Copy whichever lines of the data hold the word "items".

> **Source data**:
-*-

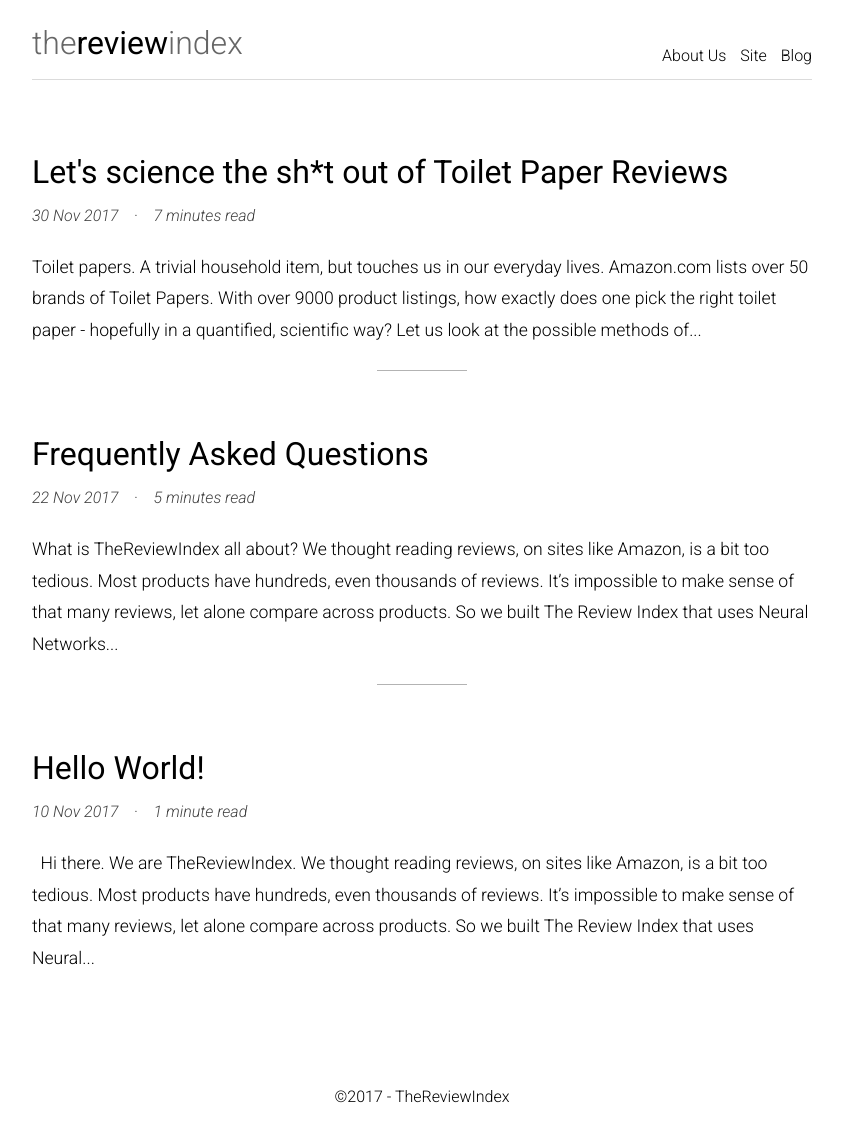
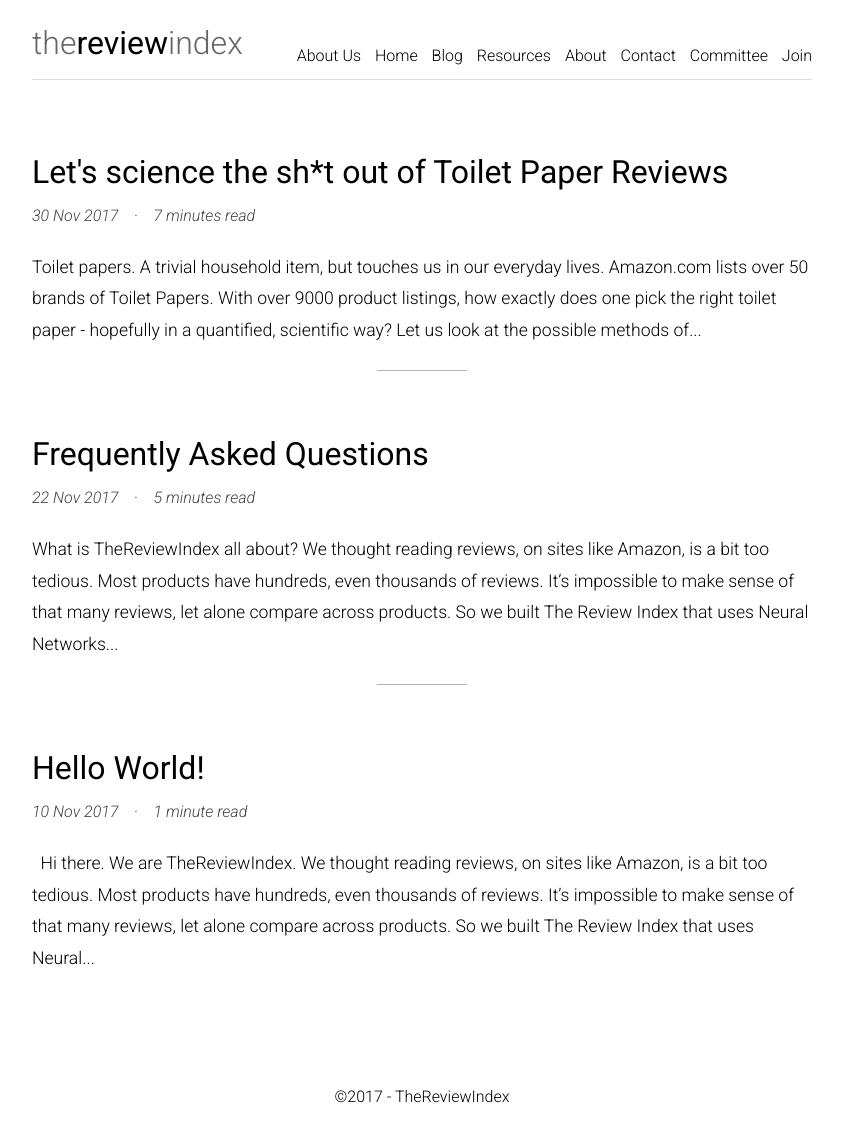
Before and after one commit to olympiaacademia/blog, a Jekyll site: the page built from index.html, in a window 1280 px wide. Shown: the whole page, without its empty margins (218-1060 px from the left). Built offline with Jekyll 4.4.1, drawn with Linux system fonts in a browser that asks for light colours; the list of posts is cut into pages by our own code.

Commit message:
Update link.html

```diff
--- a/_includes/link.html
+++ b/_includes/link.html
@@ -1,2 +1,7 @@
-<a href="https://tereiewindex.com">Site</a>
+<a href="https://olympiaacademia.github.io">Home</a>
 <a href="{{ site.baseurl }}/">Blog</a>
+<a href="https://olympiaacademia.github.io/notes.html">Resources</a>
+<a href="https://olympiaacademia.github.io/about.html">About</a>
+<a href="https://olympiaacademia.github.io/contact.html">Contact</a>
+<a href="https://olympiaacademia.github.io/members.html">Committee</a>
+<a href="https://olympiaacademia.github.io/notice.html">Join</a>
```
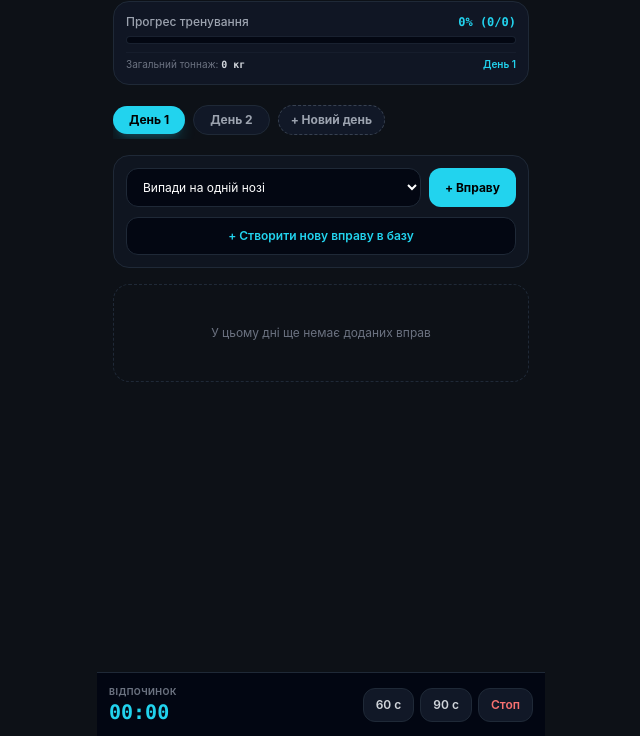
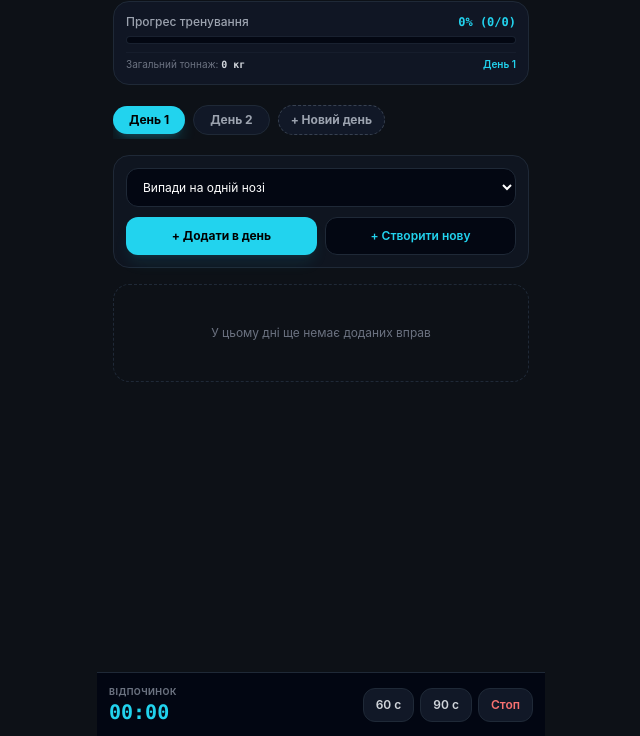
Before and after one commit to DmitriyK9891/PowerLog, a plain HTML site: page index.html in a window 1280 px wide. Shown: the part 64-800 px from the top of the page, without its empty margins (319-959 px from the left). Drawn offline with nearby package versions, Linux system fonts and the light colour scheme.

Commit message:
Update index.html

```diff
--- a/index.html
+++ b/index.html
@@ -91,17 +91,20 @@
         <div class="flex items-center space-x-2 overflow-x-auto no-scrollbar py-1" id="days-tabs"></div>
     </section>
 
-    <!-- ДИСПЕТЧЕР ВПРАВ В ДНІ (ВИПРАВЛЕНА ВЕРСТКА) -->
+    <!-- ДИСПЕТЧЕР ВПРАВ В ДНІ (100% АДАПТИВНИЙ) -->
     <section class="bg-gray-900/60 border border-gray-800 p-3 rounded-2xl mb-4 space-y-2.5">
-        <div class="flex items-stretch gap-2 w-full">
-            <select id="exercise-select" class="flex-1 min-w-0 bg-gray-950 border border-gray-800 rounded-xl px-3 py-2.5 text-xs text-white focus:outline-none focus:border-cyan-400"></select>
-            <button onclick="addExerciseToDay()" class="shrink-0 bg-cyan-400 hover:bg-cyan-300 text-black font-bold px-4 py-2.5 rounded-xl text-xs transition flex items-center justify-center whitespace-nowrap">
-                + Вправу
+        <div class="w-full">
+            <select id="exercise-select" class="w-full bg-gray-950 border border-gray-800 rounded-xl px-3 py-2.5 text-xs text-white focus:outline-none focus:border-cyan-400 truncate"></select>
+        </div>
+
+        <div class="grid grid-cols-2 gap-2">
+            <button onclick="addExerciseToDay()" class="bg-cyan-400 hover:bg-cyan-300 active:scale-95 text-black font-bold py-2.5 px-2 rounded-xl text-xs transition text-center shadow-lg shadow-cyan-400/10">
+                + Додати в день
+            </button>
+            <button onclick="openNewExerciseModal()" class="bg-gray-950 hover:bg-gray-800 active:scale-95 border border-gray-800 text-cyan-400 font-semibold py-2.5 px-2 rounded-xl text-xs transition text-center">
+                + Створити нову
             </button>
         </div>
-        <button onclick="openNewExerciseModal()" class="w-full bg-gray-950 hover:bg-gray-800 border border-gray-800 text-cyan-400 font-semibold py-2.5 rounded-xl text-xs transition text-center block">
-            + Створити нову вправу в базу
-        </button>
     </section>
 
     <!-- СПИСОК ВПРАВ ТРЕНУВАННЯ -->
@@ -199,7 +202,6 @@
         let timerInterval = null;
 
         window.onload = function() {
-            // Оновлюємо базу, щоб завжди підтягувалися нові категорії
             if (!appState.exerciseBase || appState.exerciseBase.length === 0) {
                 appState.exerciseBase = initialExerciseBase;
             }
@@ -261,7 +263,6 @@
             const select = document.getElementById('exercise-select');
             select.innerHTML = '';
 
-            // Групуємо вправи за категоріями
             const categories = {};
             appState.exerciseBase.forEach(ex => {
                 const cat = ex.category || 'Власні вправи';
```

-*-

> **Response**:
         <div class="flex items-center space-x-2 overflow-x-auto no-scrollbar py-1" id="days-tabs"></div>
-        <div class="flex items-stretch gap-2 w-full">
-            <button onclick="addExerciseToDay()" class="shrink-0 bg-cyan-400 hover:bg-cyan-300 text-black font-bold px-4 py-2.5 rounded-xl text-xs transition flex items-center justify-center whitespace-nowrap">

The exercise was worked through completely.